My family and I decided to explore Mana Pools with one of Africa's top guides, Stretch Ferreira, a legendary tracker who's known for sometimes pushing things to the limit in his quest to lead his guests ever closer to animals.





Once Stretch drives to the vicinity of the wildlife, it's out of the car. His rules are simple – no talking; always follow in a single-file line behind the rifle-carrying guide;






and even if an animal charges, never, under any circumstances, run.






Running triggers an animal's natural instincts to chase after its prey. Chances are slim that any human is ever going to win a footrace with a wild animal.

On two occasions, animals did charge our group. The first was an aggressive, cantankerous elephant named "The Donald," who decided he didn't want us around, so ran to within a few yards to intimidate us. Then, unexpectedly, he resumed his charge, just stopping a couple of strides away from crushing us.

"I'm getting too old for this," said Stretch, still shaking from the experience. "Did anyone get a photograph?" I hadn't had time to breathe, let along pull out my camera.

Accidents can happen.





A guide told me a few years ago a similar charge occurred in Hwange National Park, also in Zimbabwe. One of the frightened guests at the rear of the line decided to run, resulting in the elephant plowing through to get at the fleeing tourist. Two people died.

During our trip, we also had a frightening experience with a lioness, furious that we got too close to her cubs. It wasn't intentional. We walked through some thick brush, unaware that the cubs were present.

Trust me. You never want to hear the roar of an angry, mother lion, especially as it's dashing towards you. Fortunately, we were able to back away in time.

Despite the potential dangers, Stretch has been tracking animals for decades, and – as crazy as it might sound –  we all trusted him with our lives, even while paddling through crocodile and hippo-infested waters.





Stretch is the owner of Goliath Safaris. I can't say enough about his guiding abilities, his camp, and Mana Pools, in general.





I would highly recommend a visit. If not Goliath, at least once in your life, seek out a foot safari. There's no better way to interact with animals on their terms.


Saturday, July 1, 2017

Tracking Apes in Uganda





You're looking at humanity's closest relative – the chimpanzee, which shares about 99% of our DNA.

While studying their human-like





features and mannerisms,











it's easy to understand why we have so much in common









with the animals.









These chimps live in Kibale Forest National Park in the mountains of southern Uganda.




This isn't a fenced-in zoo. The chimps roam freely across the 296-square mile park.




It's possible to follow the animals for two or three hours or through an all-day habituation experience. I had the thrill of tracking the primates for 11 hours. 

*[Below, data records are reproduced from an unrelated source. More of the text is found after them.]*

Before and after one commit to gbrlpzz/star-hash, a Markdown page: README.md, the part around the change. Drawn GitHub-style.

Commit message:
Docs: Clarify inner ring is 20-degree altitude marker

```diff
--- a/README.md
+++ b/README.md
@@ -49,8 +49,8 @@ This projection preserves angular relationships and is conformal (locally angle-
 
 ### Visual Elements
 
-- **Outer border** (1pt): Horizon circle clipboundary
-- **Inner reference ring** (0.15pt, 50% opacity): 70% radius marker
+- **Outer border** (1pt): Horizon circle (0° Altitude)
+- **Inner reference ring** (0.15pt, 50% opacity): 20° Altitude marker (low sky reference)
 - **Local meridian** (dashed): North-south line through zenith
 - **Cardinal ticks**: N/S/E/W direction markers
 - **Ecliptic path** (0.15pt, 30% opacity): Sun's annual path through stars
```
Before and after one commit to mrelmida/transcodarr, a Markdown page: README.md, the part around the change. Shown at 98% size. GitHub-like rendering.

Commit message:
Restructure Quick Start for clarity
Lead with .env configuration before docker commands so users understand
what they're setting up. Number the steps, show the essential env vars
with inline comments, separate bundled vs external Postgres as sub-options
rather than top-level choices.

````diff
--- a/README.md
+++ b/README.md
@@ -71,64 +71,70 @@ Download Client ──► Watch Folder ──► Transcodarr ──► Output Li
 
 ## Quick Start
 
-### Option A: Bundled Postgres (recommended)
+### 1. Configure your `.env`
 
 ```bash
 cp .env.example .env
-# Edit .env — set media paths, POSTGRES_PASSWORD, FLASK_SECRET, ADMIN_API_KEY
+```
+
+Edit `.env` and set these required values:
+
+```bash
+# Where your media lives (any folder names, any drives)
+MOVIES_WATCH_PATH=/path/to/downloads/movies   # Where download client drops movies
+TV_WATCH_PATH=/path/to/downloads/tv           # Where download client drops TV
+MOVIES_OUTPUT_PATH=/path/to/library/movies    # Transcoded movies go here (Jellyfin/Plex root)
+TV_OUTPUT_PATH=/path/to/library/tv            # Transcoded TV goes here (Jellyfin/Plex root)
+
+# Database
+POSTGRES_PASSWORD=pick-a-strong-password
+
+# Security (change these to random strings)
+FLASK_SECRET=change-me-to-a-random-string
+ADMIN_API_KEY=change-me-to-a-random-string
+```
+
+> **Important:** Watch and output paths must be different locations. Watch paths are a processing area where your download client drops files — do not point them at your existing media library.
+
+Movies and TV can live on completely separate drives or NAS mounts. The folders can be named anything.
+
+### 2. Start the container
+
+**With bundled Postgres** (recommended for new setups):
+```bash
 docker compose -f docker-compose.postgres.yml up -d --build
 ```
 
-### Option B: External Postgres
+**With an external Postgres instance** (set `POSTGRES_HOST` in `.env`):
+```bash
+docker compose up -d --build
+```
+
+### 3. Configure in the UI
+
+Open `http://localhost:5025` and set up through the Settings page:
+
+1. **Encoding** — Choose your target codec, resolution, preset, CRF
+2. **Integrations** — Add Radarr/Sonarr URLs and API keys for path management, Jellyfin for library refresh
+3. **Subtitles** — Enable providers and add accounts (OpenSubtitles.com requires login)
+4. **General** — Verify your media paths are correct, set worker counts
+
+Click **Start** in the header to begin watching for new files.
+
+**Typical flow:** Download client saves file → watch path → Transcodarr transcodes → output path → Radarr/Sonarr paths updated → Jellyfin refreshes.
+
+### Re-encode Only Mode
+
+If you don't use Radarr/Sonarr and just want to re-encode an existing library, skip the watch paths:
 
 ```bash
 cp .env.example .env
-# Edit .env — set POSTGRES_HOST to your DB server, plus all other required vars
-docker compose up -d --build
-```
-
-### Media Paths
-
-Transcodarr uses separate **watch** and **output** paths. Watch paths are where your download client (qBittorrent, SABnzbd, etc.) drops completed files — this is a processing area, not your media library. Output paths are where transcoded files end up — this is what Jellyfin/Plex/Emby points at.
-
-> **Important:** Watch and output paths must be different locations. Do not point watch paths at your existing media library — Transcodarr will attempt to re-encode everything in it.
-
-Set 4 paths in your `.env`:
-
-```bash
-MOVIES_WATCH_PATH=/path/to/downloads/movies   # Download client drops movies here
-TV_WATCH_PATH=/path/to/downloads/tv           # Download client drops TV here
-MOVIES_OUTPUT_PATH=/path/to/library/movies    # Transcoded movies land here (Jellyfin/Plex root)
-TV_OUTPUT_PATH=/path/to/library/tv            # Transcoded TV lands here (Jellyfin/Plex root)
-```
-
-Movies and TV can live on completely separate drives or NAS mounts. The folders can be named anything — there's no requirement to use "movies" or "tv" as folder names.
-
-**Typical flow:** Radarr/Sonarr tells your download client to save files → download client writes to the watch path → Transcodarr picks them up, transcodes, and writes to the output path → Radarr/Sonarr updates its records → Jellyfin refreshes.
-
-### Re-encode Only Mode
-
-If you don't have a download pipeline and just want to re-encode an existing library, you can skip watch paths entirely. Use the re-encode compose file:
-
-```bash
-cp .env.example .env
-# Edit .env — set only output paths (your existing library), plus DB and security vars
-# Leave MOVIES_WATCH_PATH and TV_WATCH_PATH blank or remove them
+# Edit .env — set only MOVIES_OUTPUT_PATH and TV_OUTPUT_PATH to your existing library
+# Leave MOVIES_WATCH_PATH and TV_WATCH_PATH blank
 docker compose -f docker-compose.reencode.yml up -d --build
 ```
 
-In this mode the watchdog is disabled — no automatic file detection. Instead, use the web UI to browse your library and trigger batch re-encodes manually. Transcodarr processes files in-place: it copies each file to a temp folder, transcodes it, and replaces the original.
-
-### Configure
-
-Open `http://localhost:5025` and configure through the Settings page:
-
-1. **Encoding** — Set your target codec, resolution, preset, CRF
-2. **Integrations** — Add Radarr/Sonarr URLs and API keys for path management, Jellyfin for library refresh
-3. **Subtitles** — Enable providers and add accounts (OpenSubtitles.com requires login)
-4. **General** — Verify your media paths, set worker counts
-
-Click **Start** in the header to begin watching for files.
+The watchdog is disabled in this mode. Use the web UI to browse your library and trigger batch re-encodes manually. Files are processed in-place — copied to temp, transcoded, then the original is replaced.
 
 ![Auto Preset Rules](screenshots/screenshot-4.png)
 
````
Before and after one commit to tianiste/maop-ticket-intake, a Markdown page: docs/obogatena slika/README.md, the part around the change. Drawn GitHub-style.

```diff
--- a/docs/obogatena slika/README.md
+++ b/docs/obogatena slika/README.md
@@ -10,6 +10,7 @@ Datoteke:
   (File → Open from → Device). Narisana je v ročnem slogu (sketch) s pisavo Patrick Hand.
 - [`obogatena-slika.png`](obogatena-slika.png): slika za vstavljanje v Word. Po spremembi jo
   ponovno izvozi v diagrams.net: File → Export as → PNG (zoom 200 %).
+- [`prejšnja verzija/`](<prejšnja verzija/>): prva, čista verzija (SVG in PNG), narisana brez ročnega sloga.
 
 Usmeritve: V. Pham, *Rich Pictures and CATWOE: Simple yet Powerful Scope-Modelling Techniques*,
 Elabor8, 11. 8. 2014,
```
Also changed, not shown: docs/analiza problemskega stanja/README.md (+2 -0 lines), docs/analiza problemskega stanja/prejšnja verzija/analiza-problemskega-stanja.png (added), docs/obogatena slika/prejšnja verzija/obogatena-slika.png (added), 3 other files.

The park contains about 1,500 chimpanzees, the largest population of the primates in Uganda.





Humanity's second-closest relative is the gorilla, which shares about 98% of our DNA. The endangered mountain gorilla is found in just two spots in Africa. About half of the world's remaining 800 mountain gorillas live in Uganda's Bwindi Impenetrable National Park. The rest are spread out over the Virunga mountains bordering the Democratic Republic of Congo, Uganda, and Rwanda.




I decided to visit Bwindi. The permits aren't cheap. It costs $600 in Uganda, while the Democratic Republic of Congo charges $450, and Rwanda just raised its fees to $1,500.

But I took comfort in knowing that the fees go toward conservation, and if it weren't for tourism, the gorillas would have been wiped out years ago.




The hike isn't easy. It can take a few minutes or even hours to locate the animals. It took us almost two hours; however, it was worth the effort to witness the magnificent primates firsthand.




Because humans can pass diseases to gorillas, visitors are only able to spend one hour with the apes. Also, guests are not allowed to get any closer than seven meters (22 feet) from the animals; however, sometimes, the gorillas take matters into their own hands.

While I was standing on a trail in thick foliage, a young male decided he wanted to walk down the same path I was occupying.

A nearby tracker calmly told me, "Don't move, and whatever you do, don't run." The gorilla slowly crawled up to me and just worked his way around, leaving me untouched.

If you're interested in seeing the gorillas, it's best to book well in advance because daily permits are limited. 

Both Uganda and Rwanda suffered through long years of political and economic strife; however, now  the countries have turned things around for the better, offering wildlife encounters unavailable anywhere else on Earth.